Sure, with its massive global infrastructure, IBM is positioned to capitalize on some of the biggest growth trends in tech, such as mobile, big data and cloud computing. Thanks to its aggressive acquisitions, IBM has some of the best infrastructure software technologies around.
But perhaps its greatest asset is a lowly game-show contestant.
That’s right, I’m talking about Watson. The cutting-edge artificial-intelligence supercomputer that was set to work beating Jeopardy!’s all-time best players.
In addition to actually being able to whip out answers in English, Watson also can process about 1 million books per second! But the computer has many valuable commercial applications. For example, bank giant Citigroup (NYSE:C) is looking at Watson as a way to improve the customer experience through data analysis. And health insurer WellPoint (NYSE:WLP) already uses Watson to help physicians to diagnose patients.

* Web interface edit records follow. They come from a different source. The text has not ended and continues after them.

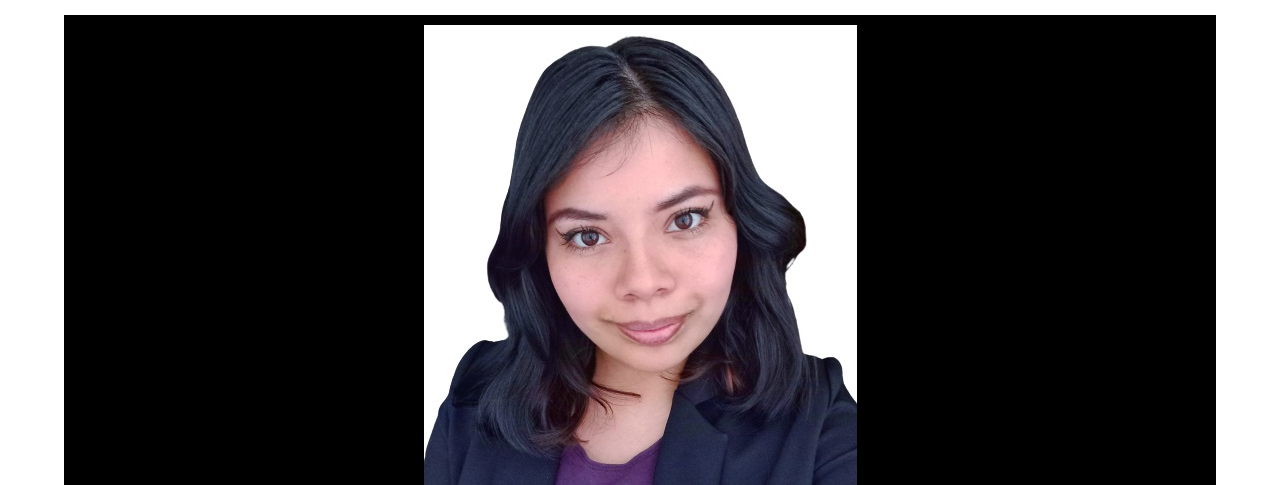
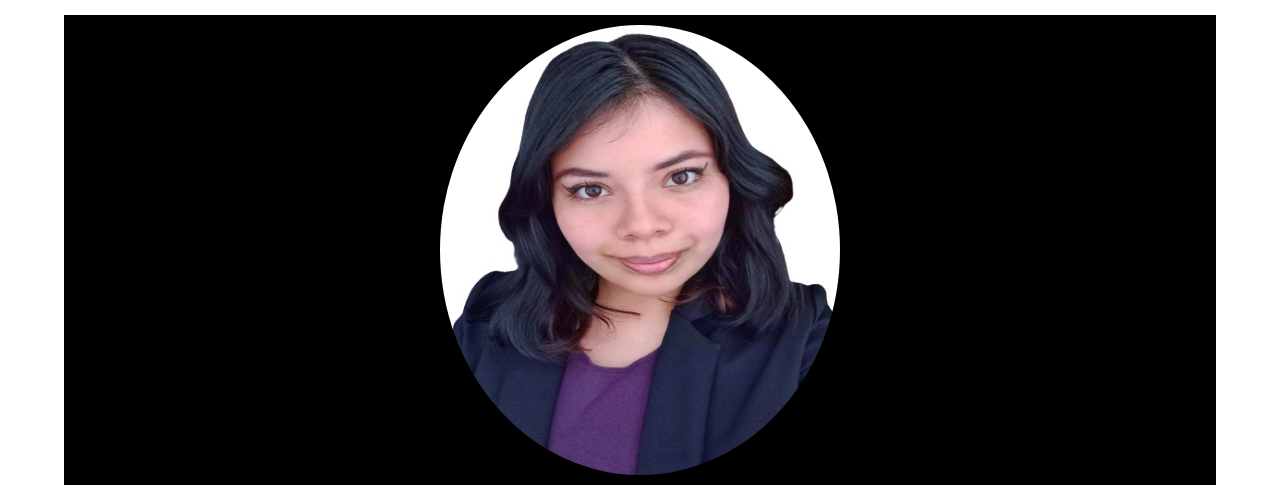
Before and after one commit to Jazmin-25/Portafolio, a plain HTML site: page index.html in a window 1280 px wide. Shown: the part 81-566 px from the top of the page. Drawn offline with nearby package versions, Linux system fonts and the light colour scheme.

Commit message:
Se añade clase y forma redonda a mi imagen

```diff
--- a/index.css
+++ b/index.css
@@ -37,6 +37,11 @@
 .portada .fotoimagen{
     text-align: center;
 }
+.imagen{
+    width: 400px;
+    height: 450px;
+    border-radius: 50%;
+}
 .portada .minombre{
     text-align: center;
     justify-content: center;
--- a/index.html
+++ b/index.html
@@ -28,7 +28,7 @@
     </nav>
   </header>
     <div class="portada">
-       <div class="fotoimagen"><img src="./imagenes/jazmin.jpg" alt=""></div>
+       <div class="fotoimagen"><img class="imagen" src="./imagenes/jazmin.jpg" alt=""></div>
        <div class="minombre"><h1>Ariadna Jazmín Islas García</h1></div>
        <div class="puesto"><h3>Desarrolladora Java FullStack Jr </h3></div>
        <div class="midescripcion"><h5> Mi gusto por las bases de datos, me llevo al apasionante mundo de la programación. Estoy comprometida en alcanzar mi máximo desarrollo profesional. </h5></div>
```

According to IBM, the computer might generate billions in revenues — CLSA analyst Ed Maguire estimates $2.65 billion annually, or 52 cents of earnings per share, by 2015 — over the next few years.

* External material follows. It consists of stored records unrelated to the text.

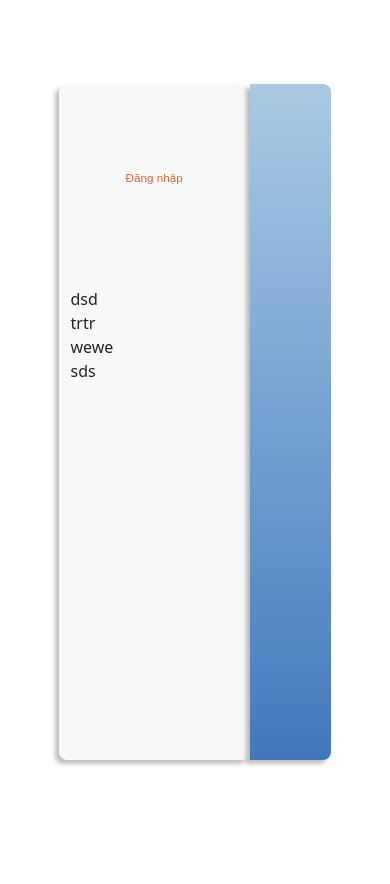
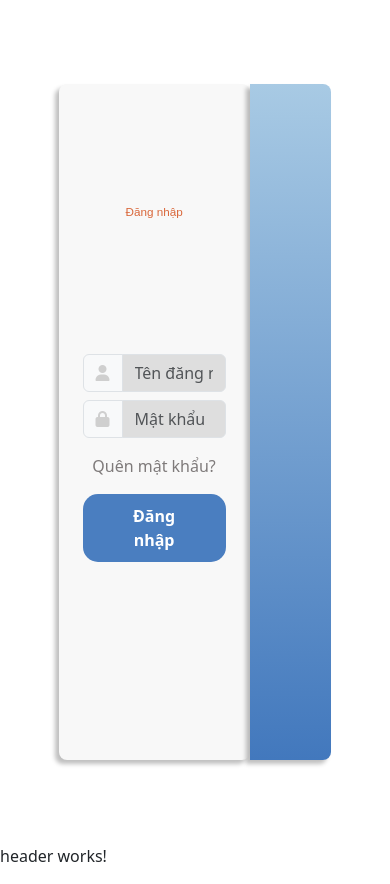
Before and after one commit to daibangdangcap/DAPM_TH, an Angular app in the folder frontend/: page /login in a window 390 px wide. Before the commit the page ends 844 px from the top, so only its background shows below. Built offline with nearby package versions, Linux system fonts and the light colour scheme.

Commit message:
Hoàn thiện form đăng hập bên trái
Import thêm font chữ figma dùng. Chỉnh responsive form login trái

```diff
--- a/frontend/src/app/app.component.html
+++ b/frontend/src/app/app.component.html
@@ -1 +1,2 @@
 <router-outlet></router-outlet>
+<app-header></app-header>
--- a/frontend/src/app/login/login.component.css
+++ b/frontend/src/app/login/login.component.css
@@ -14,15 +14,25 @@ body {
 .form {
   width: 70%;
   border-radius: 8px;
-  background: #F8F8F8;
+  background: #f8f8f8;
   box-shadow: -4px 4px 4px 0px rgba(0, 0, 0, 0.25);
 }
-#loginText{
-color: #D9673A;
-font-size: 45px;
-font-style: normal;
-font-weight: 400;
-line-height: normal;
+#loginText {
+  color: #d9673a;
+  font-size: 45px;
+  font-style: normal;
+  font-weight: 400;
+  line-height: normal;
+}
+.form-control{
+  background: #DEDEDE;}
+#Submit {
+  border-radius: 15px;
+  background: #4a7ec0;
+  color: #ffffff;
+  padding:10px 30px 10px 30px;
+  border: none;
+  font-weight: bold;
 }
 .right {
   width: 30%;
--- a/frontend/src/app/login/login.component.html
+++ b/frontend/src/app/login/login.component.html
@@ -3,16 +3,44 @@
     <div class="form">
       <div
         class="row text-center justify-content-center align-items-center"
-        style="height: 30%"
+        style="height: 40%"
       >
         <p id="loginText" style="font-size: 3vw; font-family: sans-serif">
           Đăng nhập
         </p>
       </div>
-      <div class="row m-0">dsd</div>
-      <div class="row m-0">trtr</div>
-      <div class="row m-0">wewe</div>
-      <div class="row m-0">sds</div>
+      <!--  -->
+      <div class="row m-0">
+        <form>
+          <div class="input-group form-group pb-2">
+            <span class="input-group-text">
+              <i class="fa-solid fa-user" style="color: #cfcfcf"></i>
+            </span>
+            <input
+              type=" email"
+              class="form-control"
+              id="exampleInputEmail1"
+              aria-describedby="emailHelp"
+              placeholder="Tên đăng nhập"
+            />
+          </div>
+          <div class="input-group form-group">
+            <span class="input-group-text">
+              <i class="fa-solid fa-lock" style="color: #cfcfcf"></i>
+            </span>
+            <input
+              type="password"
+              class="form-control"
+              id="exampleInputPassword1"
+              placeholder="Mật khẩu"
+            />
+          </div>
+          <p class="text-center pt-3" style="color: #7e7a7a">Quên mật khẩu?</p>
+          <div class="d-flex justify-content-center align-items-center">
+            <button type="submit" id="Submit">Đăng nhập</button>
+          </div>
+        </form>
+      </div>
     </div>
     <div class="right"></div>
   </div>
```
Also changed, not shown: frontend/src/assets/BalooTamma-Regular.ttf (added).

Heck, Watson might be so successful, IBM could end up considering a spinoff. The technology is much more cutting-edge than other hot companies like Twitter, Zynga (NASDAQ:ZNGA) and even Facebook. A public offering definitely would generate interest.
OK, maybe that’s a fantasy scenario. Still, if Watson ever hopes to get to that point, it’ll have to stretch its market muscles. So besides health care and financial services, how else could Watson change the business game? Here are a few ways:

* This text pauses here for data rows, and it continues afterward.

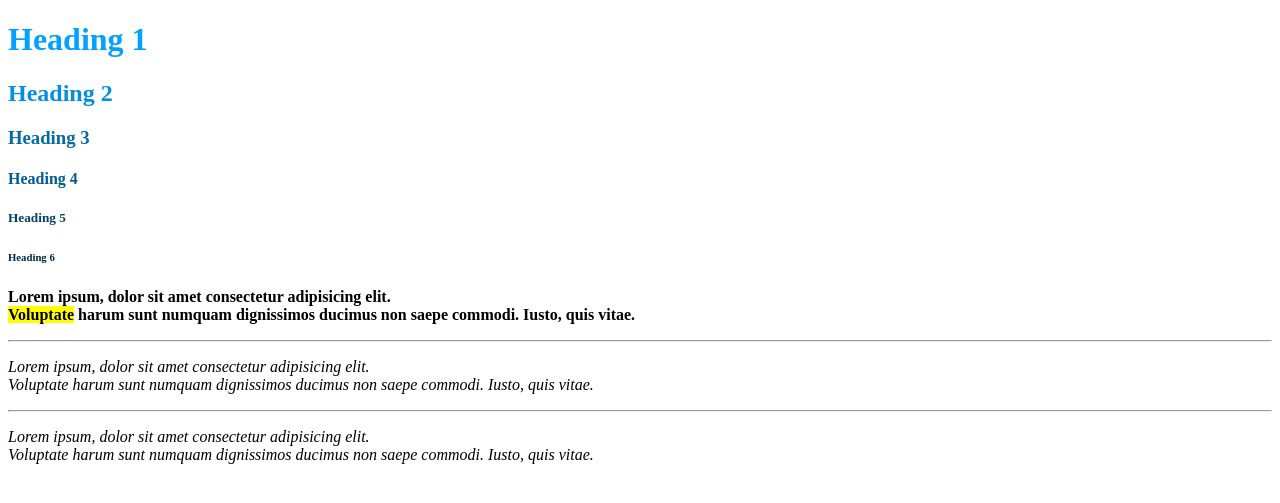
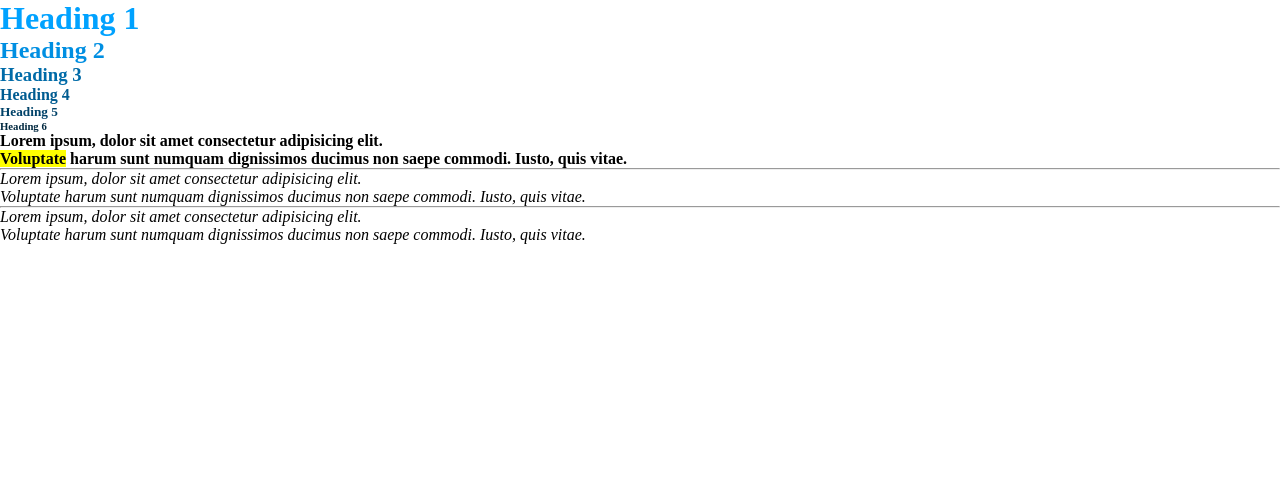
Before and after one commit to rejhanaaisufi/Work, a PHP site: page / in a window 1280 px wide. Shown: the top 503 px of the page. Run offline with PHP 8.4, Linux system fonts and the light colour scheme.

Commit message:
Update style.css

```diff
--- a/style.css
+++ b/style.css
@@ -1,3 +1,8 @@
+*{
+    margin:0;
+    padding:0;
+}
+
 h1{
     color: #00a2ff;
 }
```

Running a company is an extremely difficult job, but Watson could provide a number of services. It could provide deep analysis on customer information, competitors and industry trends. Watson could find ways to cut costs and find new revenue sources.
Hey, he might even be able to deal with legal questions. And what company wouldn’t want to get rid of a few lawyers? Watson could be a CEO’s best friend.
Watson could transform the landscape by powering a site called SaveOnAnything.com. Type in any question about a product or service, and you’ll get the best deal in seconds. And monetization is easy: Watson — er, SaveOnAnything.com — could charge a reasonable subscription fee.
Get a Piece of Google and Apple
Even the biggest tech giants like Google (NASDAQ:GOOG) and Apple wouldn’t be safe.
A Watson search engine could end up surpassing Google’s. Considering Watson’s knowledge of the English language, searchers wouldn’t need to type quirky word fragments just to get the right results.
And those same voice-recognition powers would be perfect for a mobile app. Sure, you can talk to Apple’s Siri, but wouldn’t you rather talk to a celebrity like Watson?
Tom Taulli runs the InvestorPlace blog IPO Playbook, a site dedicated to the hottest news and rumors about initial public offerings. He also is the author of “All About Short Selling” and “All About Commodities.” Follow him on Twitter at @ttaulli. As of this writing, he did not own a position in any of the aforementioned securities.